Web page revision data
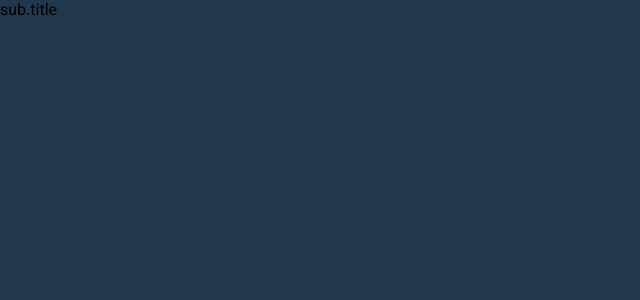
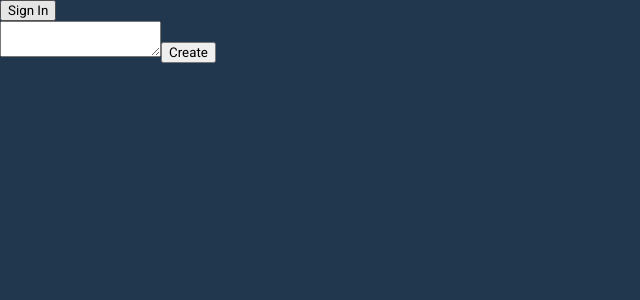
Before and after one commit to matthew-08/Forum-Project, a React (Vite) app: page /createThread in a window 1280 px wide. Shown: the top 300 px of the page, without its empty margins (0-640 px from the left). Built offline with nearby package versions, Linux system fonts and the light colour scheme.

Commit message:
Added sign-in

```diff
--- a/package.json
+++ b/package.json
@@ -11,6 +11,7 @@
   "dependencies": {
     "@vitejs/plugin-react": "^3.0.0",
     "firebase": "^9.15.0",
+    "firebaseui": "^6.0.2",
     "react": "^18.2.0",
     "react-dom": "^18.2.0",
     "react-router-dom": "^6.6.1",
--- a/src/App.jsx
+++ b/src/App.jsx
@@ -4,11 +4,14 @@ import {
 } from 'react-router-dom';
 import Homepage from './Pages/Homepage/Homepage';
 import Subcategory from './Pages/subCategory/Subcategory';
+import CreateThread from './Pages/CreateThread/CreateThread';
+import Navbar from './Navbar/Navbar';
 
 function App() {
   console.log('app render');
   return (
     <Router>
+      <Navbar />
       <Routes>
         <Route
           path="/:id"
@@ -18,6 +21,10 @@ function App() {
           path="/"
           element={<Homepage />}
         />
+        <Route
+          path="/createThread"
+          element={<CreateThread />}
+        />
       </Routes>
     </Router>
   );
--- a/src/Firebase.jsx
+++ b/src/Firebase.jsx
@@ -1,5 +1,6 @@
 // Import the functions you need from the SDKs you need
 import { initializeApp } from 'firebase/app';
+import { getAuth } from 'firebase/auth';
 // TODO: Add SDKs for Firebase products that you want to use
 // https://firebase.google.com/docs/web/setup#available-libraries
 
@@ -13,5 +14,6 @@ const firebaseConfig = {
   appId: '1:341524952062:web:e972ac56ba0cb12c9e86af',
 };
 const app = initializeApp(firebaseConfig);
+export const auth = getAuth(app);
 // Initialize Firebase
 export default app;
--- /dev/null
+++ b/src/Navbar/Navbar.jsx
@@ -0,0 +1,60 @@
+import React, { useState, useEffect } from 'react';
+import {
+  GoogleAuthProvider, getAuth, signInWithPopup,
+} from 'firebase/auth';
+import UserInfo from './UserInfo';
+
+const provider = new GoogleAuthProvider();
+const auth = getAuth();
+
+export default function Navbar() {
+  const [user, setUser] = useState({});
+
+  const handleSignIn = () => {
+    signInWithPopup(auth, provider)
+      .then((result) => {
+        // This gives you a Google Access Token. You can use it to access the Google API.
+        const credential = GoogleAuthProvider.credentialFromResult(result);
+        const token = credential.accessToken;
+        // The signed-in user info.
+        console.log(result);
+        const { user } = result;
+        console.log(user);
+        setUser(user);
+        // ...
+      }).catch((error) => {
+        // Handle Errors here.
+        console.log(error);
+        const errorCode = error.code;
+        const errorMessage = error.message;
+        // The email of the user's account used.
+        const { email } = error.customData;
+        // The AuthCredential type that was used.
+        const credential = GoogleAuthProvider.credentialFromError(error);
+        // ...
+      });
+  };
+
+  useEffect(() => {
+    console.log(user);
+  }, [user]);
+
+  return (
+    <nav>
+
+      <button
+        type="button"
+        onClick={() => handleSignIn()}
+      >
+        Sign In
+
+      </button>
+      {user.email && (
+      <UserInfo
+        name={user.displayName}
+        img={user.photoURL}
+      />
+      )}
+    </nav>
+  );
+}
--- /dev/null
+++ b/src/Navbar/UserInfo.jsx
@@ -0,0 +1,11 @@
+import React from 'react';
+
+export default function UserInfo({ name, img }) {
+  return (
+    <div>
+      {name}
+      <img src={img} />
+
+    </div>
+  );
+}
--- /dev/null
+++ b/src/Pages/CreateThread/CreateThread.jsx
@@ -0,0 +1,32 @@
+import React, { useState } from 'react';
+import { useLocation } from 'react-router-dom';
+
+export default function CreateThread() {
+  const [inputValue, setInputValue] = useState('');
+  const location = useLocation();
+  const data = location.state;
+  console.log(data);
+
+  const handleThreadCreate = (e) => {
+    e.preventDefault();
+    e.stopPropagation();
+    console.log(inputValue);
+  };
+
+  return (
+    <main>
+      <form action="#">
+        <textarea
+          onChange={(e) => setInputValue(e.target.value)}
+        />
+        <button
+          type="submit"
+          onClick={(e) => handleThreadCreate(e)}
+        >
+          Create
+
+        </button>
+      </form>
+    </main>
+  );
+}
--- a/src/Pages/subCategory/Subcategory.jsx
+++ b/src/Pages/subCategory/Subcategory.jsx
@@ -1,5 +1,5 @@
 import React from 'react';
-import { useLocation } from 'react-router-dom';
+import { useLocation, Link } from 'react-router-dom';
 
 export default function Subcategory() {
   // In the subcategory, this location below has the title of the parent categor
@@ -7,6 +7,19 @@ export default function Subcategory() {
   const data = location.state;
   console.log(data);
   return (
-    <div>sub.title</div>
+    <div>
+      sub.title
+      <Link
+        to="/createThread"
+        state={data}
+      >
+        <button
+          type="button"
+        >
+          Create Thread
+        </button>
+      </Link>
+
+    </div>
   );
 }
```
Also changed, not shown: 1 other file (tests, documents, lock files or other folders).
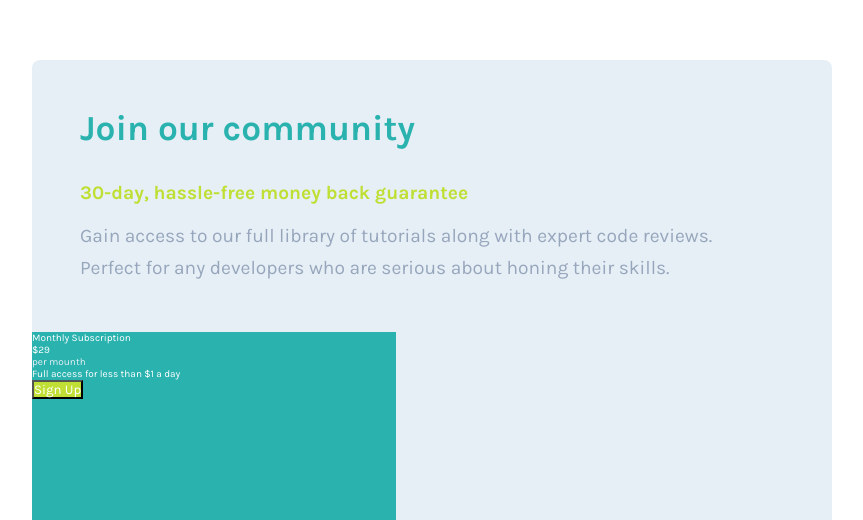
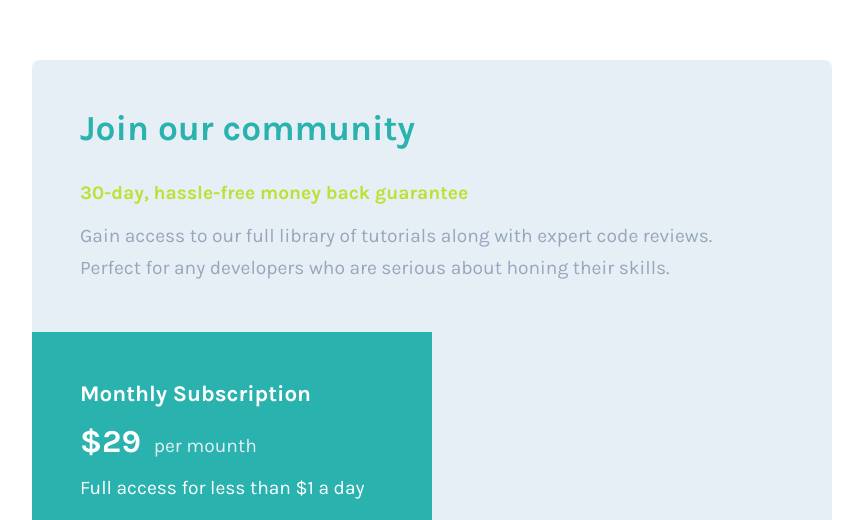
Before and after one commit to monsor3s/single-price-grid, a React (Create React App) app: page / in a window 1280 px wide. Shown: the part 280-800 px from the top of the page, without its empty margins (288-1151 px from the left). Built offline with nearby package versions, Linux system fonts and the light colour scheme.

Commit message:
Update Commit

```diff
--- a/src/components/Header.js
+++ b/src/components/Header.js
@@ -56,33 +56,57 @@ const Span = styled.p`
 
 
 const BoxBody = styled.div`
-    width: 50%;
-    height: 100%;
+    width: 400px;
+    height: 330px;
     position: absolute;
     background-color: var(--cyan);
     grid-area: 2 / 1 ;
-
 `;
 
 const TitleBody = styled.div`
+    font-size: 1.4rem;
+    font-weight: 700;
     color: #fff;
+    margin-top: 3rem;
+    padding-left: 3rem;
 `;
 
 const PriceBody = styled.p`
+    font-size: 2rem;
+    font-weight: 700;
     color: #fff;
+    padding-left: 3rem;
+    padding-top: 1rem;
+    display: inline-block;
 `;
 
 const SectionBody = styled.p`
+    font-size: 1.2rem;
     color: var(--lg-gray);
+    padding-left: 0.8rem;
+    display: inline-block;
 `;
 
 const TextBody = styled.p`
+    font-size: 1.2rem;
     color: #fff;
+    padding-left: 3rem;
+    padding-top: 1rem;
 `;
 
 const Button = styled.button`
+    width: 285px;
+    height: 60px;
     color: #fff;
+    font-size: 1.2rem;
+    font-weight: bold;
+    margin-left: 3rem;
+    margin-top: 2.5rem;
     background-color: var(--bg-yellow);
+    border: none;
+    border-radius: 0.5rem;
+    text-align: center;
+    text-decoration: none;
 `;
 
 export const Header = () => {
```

Instructions for the task:
Please return all lines above in which the string "export" is found.

Solution below:
+export const auth = getAuth(app);
 export default app;
+export default function Navbar() {
+export default function UserInfo({ name, img }) {
+export default function CreateThread() {
 export default function Subcategory() {
@@ -7,6 +7,19 @@ export default function Subcategory() {
 export const Header = () => {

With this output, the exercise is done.